The wife and I have booked a couple of week breaks this year, one in Skye and one in west Wales. Both breaks are to the places with good dark skies and good opportunities for mountain biking - perfect. In order to limit the amount of kit Im taking I have decided to buy myself an Astrotrac. Hopefully this will also get me imaging more as it will be easier to set up and use than my NEQ6 and 250p DS. Ultimately I plan to have this mounted in an obsy, but thats a while off yet.

So, feel free to come back and check out my blog as Ill be updating it when my new toy arrives.

Weather Station Update

November 4 2012

So its been slightly over a month since Ive got my weather station I thought I would post the highs and lows recorder for October 2012.

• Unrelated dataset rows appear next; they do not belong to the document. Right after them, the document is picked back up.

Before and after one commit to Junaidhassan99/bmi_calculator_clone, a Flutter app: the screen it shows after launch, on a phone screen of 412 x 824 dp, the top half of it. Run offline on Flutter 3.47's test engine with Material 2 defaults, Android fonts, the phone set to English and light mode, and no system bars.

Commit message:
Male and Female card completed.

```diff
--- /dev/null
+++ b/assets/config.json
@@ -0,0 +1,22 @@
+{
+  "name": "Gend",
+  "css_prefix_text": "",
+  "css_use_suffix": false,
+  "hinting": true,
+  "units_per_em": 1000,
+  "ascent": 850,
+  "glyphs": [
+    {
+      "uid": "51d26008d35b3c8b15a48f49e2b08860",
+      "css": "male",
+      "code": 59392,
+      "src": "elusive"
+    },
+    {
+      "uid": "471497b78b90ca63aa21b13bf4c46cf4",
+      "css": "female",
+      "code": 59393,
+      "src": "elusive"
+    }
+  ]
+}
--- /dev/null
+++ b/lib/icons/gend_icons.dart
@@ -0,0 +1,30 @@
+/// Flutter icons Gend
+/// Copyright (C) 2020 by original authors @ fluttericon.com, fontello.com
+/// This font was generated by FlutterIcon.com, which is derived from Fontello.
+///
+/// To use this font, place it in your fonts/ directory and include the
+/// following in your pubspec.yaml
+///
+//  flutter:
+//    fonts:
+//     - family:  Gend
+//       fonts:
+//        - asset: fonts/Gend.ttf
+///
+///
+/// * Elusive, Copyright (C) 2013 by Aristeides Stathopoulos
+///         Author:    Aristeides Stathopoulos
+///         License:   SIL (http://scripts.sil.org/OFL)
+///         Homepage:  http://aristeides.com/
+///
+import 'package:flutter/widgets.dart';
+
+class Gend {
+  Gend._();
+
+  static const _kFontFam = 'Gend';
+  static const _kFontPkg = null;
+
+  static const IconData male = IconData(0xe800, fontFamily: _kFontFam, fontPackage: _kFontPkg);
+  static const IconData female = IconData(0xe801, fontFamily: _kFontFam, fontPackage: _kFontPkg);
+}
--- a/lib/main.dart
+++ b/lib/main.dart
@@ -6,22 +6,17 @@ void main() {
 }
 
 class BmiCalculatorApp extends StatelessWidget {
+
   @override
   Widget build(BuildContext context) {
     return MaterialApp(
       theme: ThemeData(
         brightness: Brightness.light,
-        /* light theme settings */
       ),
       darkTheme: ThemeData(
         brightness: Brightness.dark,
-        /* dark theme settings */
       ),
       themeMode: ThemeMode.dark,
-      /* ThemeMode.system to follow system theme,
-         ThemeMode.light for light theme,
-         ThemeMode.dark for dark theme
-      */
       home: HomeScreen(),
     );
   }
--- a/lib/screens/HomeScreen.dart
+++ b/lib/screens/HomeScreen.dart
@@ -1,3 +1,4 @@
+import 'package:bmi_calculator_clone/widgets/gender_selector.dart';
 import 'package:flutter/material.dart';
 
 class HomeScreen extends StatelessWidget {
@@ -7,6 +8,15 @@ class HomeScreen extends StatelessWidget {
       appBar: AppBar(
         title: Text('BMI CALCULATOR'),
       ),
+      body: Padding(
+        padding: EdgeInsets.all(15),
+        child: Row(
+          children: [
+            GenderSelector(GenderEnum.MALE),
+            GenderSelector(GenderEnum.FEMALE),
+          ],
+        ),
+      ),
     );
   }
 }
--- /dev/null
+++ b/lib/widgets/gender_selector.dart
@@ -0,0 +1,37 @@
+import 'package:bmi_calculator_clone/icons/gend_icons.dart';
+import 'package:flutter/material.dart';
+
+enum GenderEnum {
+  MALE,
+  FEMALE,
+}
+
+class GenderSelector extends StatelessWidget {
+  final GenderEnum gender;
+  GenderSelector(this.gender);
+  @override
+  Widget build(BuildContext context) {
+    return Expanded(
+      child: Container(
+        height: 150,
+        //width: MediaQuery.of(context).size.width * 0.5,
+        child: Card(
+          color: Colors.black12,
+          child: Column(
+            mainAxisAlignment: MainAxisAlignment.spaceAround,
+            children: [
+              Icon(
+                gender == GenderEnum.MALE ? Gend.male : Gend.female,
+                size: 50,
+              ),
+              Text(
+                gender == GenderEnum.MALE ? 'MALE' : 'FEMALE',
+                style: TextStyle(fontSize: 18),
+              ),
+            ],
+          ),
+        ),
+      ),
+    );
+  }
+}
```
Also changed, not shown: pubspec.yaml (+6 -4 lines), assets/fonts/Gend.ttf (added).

There is a slight bug at the moment in that the anemometer works intermittantly. The other day it was spinning but hasnt spun for several days since. Therefore the wind readings will be skewed in terms of speeds.

Anyway here goes:

Summary for October 2012

Temperature (°C)

Mean Minimum: 7.5
Mean Maximum: 12.5
Minimum: 0.0 day 27
Maximum: 15.3 day 02

Rainfall (mm)
Total for month: 75.0
Wettest day: 12.9 day 05
High rain rate: 18.0 day 15
Rain days: 24

Wind (mph)
Highest Gust: 36.5 day 17
Average Speed: 5.6
Wind Run: 4104.4 miles
Gale days: 0

Pressure (mb)
Maximum: 1026.4 day 23
Minimum: 976.7 day 31